Walter GW. The First School of Osteopathic Medicine. Kirksville, MO: Thomas Jefferson University Press at Northeast Missouri State University; 1992.
Quinn TA. The Feminine Touch: Women in Osteopathic Medicine. Kirksville, MO: Truman State University Press; 2001.
National School of Osteopathy v American School of Osteopathy. Circuit Court of Adair County Missouri) May Term; 1899. Located at: Museum of Osteopathic Medicine, Kirksville, MO.
Journal of Osteopathy. J Osteopath. 1898;5(7):352-353. Located at: Museum of Osteopathic Medicine, Kirksville, MO.
By their fruits ye shall know them. J Osteopath. 1899;5(8):416-417. Located at: Museum of Osteopathic Medicine, Kirksville, MO.
National School of Osteopathy v American School of Osteopathy. April Term; 1900:1,5 (Circuit Court of Sullivan County, Missouri). Located at: Museum of Osteopathic Medicine, Kirksville, MO.
Littlejohn deposition. National School of Osteopathy v American School of Osteopathy. October Term; 1900 (Circuit Court of Sullivan County, Missouri). Deposition of Witnesses. Deposition of Witnesses. 1900:5-6. Located at: Museum of Osteopathic Medicine, Kirksville, MO.
Littlejohn deposition. National School of Osteopathy v American School of Osteopathy. October Term; 1900 (Circuit Court of Sullivan County, Missouri). Deposition of Witnesses. 1900:14. Located at: Museum of Osteopathic Medicine, Kirksville, MO.
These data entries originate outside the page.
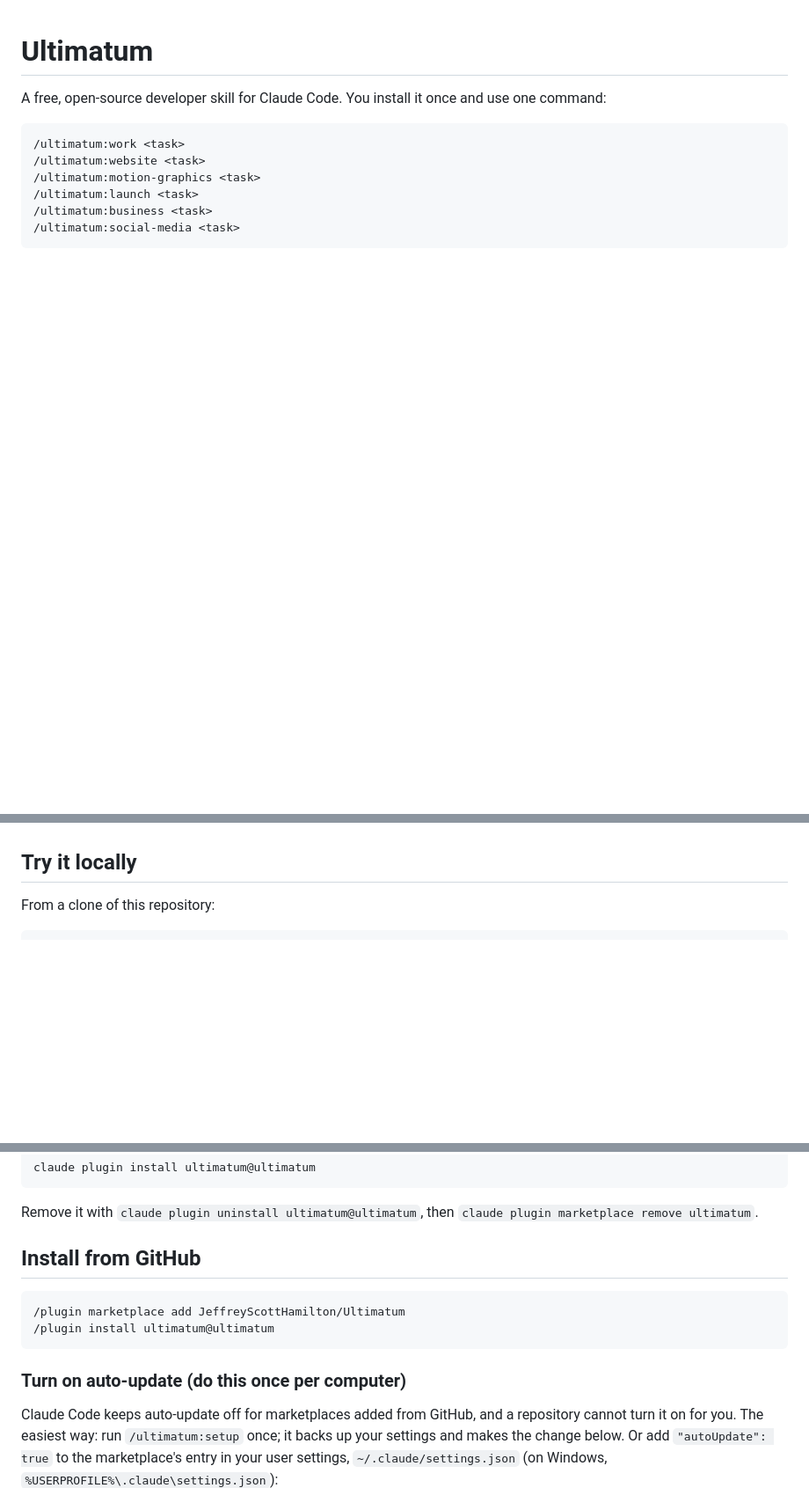
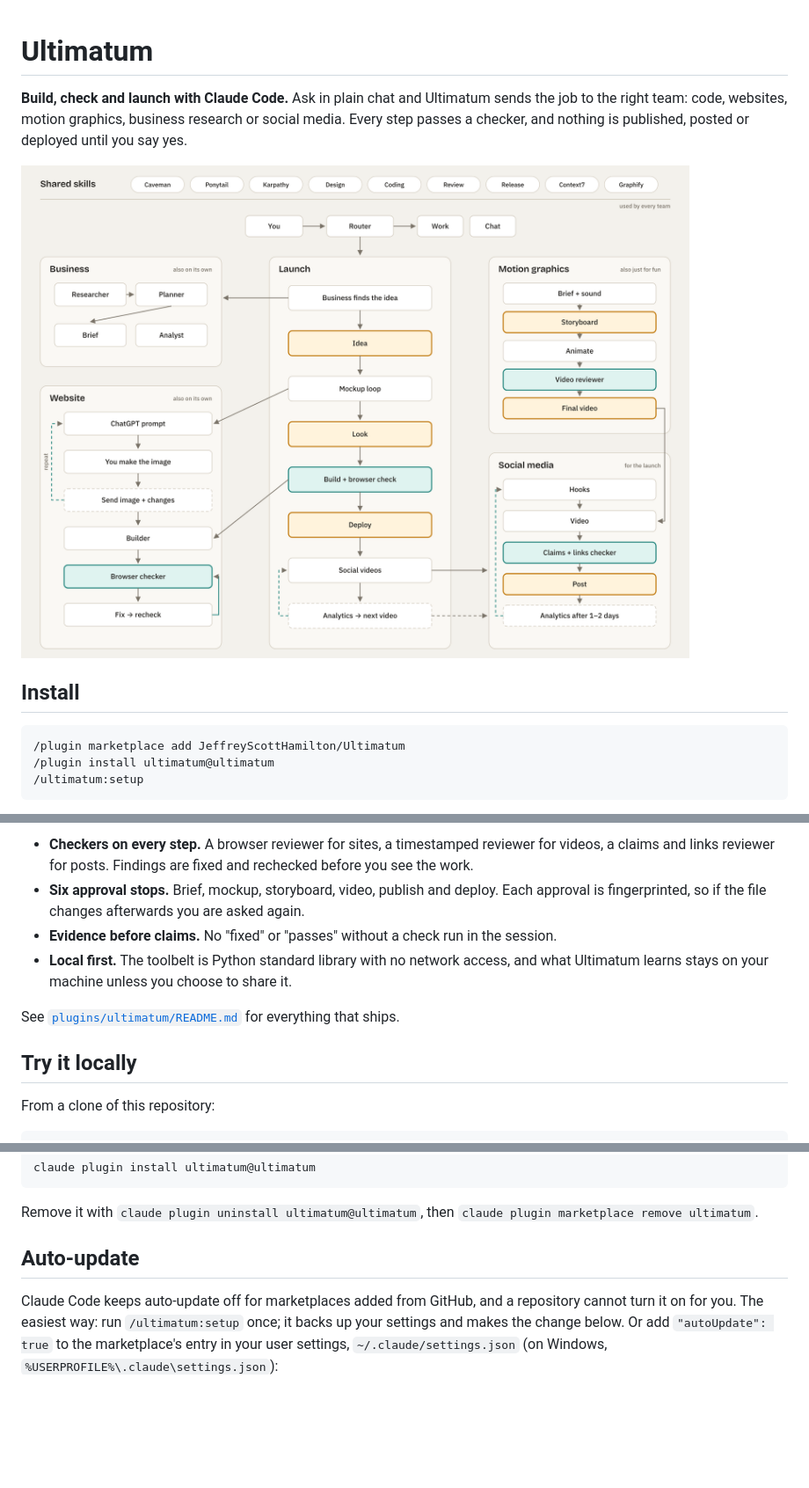
Before and after one commit to JeffreyScottHamilton/Ultimatum, a Markdown page: README.md, 3 parts joined by grey strips. Shown at 88% size. Drawn GitHub-style; pictures changed too: docs/images/workflow.png (added); blank space fills up the shorter version.

````diff
--- a/README.md
+++ b/README.md
@@ -1,13 +1,14 @@
 # Ultimatum
 
-A free, open-source developer skill for Claude Code. You install it once and use one command:
+**Build, check and launch with Claude Code.** Ask in plain chat and Ultimatum sends the job to the right team: code, websites, motion graphics, business research or social media. Every step passes a checker, and nothing is published, posted or deployed until you say yes.
+
+![Ultimatum workflow map: Launch in the middle, Business and Website on the left, Motion graphics and Social media on the right, shared skills along the top](docs/images/workflow.png)
+
+## Install
 
 ```
-/ultimatum:work <task>
-/ultimatum:website <task>
-/ultimatum:motion-graphics <task>
-/ultimatum:launch <task>
-/ultimatum:business <task>
-/ultimatum:social-media <task>
+/plugin marketplace add JeffreyScottHamilton/Ultimatum
+/plugin install ultimatum@ultimatum
+/ultimatum:setup
 ```
 
@@ -15,3 +30,9 @@ A free, open-source developer skill for Claude Code. You install it once and use
+- **Checkers on every step.** A browser reviewer for sites, a timestamped reviewer for videos, a claims and links reviewer for posts. Findings are fixed and rechecked before you see the work.
+- **Six approval stops.** Brief, mockup, storyboard, video, publish and deploy. Each approval is fingerprinted, so if the file changes afterwards you are asked again.
+- **Evidence before claims.** No "fixed" or "passes" without a check run in the session.
+- **Local first.** The toolbelt is Python standard library with no network access, and what Ultimatum learns stays on your machine unless you choose to share it.
+
+See [`plugins/ultimatum/README.md`](plugins/ultimatum/README.md) for everything that ships.
 
 ## Try it locally
 
@@ -39,14 +60,7 @@ claude plugin install ultimatum@ultimatum
 
 Remove it with `claude plugin uninstall ultimatum@ultimatum`, then `claude plugin marketplace remove ultimatum`.
 
-## Install from GitHub
-
-```
-/plugin marketplace add JeffreyScottHamilton/Ultimatum
-/plugin install ultimatum@ultimatum
-```
-
-### Turn on auto-update (do this once per computer)
+## Auto-update
 
 Claude Code keeps auto-update off for marketplaces added from GitHub, and a repository cannot turn it on for you. The easiest way: run `/ultimatum:setup` once; it backs up your settings and makes the change below. Or add `"autoUpdate": true` to the marketplace's entry in your user settings, `~/.claude/settings.json` (on Windows, `%USERPROFILE%\.claude\settings.json`):
 
````
Also changed, not shown: other parts of README.md (+16 -2 lines), CHANGELOG.md (+45 -39 lines), plugins/ultimatum/README.md (+2 -2 lines), 7 other files.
National School of Osteopathy v American School of Osteopathy. October Term;1899:6 (Circuit Court of Sullivan County, Missouri). Located at: Museum of Osteopathic Medicine, Kirksville, MO.
$100,000 law suit. J Osteopath. 1900;7(6):273-274. Located at: Museum of Osteopathic Medicine, Kirksville, MO.
Memorandum of Agreement. National School of Osteopathy v. American School of Osteopathy. Kansas City, MO, July 30 , 1900. Located at: Museum of Osteopathic Medicine, Kirksville, MO.
Figure 1.
ASO Class of 1895. Upper row (left to right): Henry Patterson, DO, Helen Barber, DO, Elmer Barber, DO. Andrew Taylor Still, MD, DO, is to the left of the skeleton. Reprinted with permission from the Museum of Osteopathic Medicine, Kirksville, Missouri [cat# 2000.01.18].
Figure 1.
ASO Class of 1895. Upper row (left to right): Henry Patterson, DO, Helen Barber, DO, Elmer Barber, DO. Andrew Taylor Still, MD, DO, is to the left of the skeleton. Reprinted with permission from the Museum of Osteopathic Medicine, Kirksville, Missouri [cat# 2000.01.18].
Figure 2.
Andrew Taylor Still, MD, DO, and Charles Still, DO, with William Smith, MD. Reprinted with permission from the Museum of Osteopathic Medicine, Kirksville, Missouri. [cat# 1994.29.02].
Figure 2.
Andrew Taylor Still, MD, DO, and Charles Still, DO, with William Smith, MD. Reprinted with permission from the Museum of Osteopathic Medicine, Kirksville, Missouri. [cat# 1994.29.02].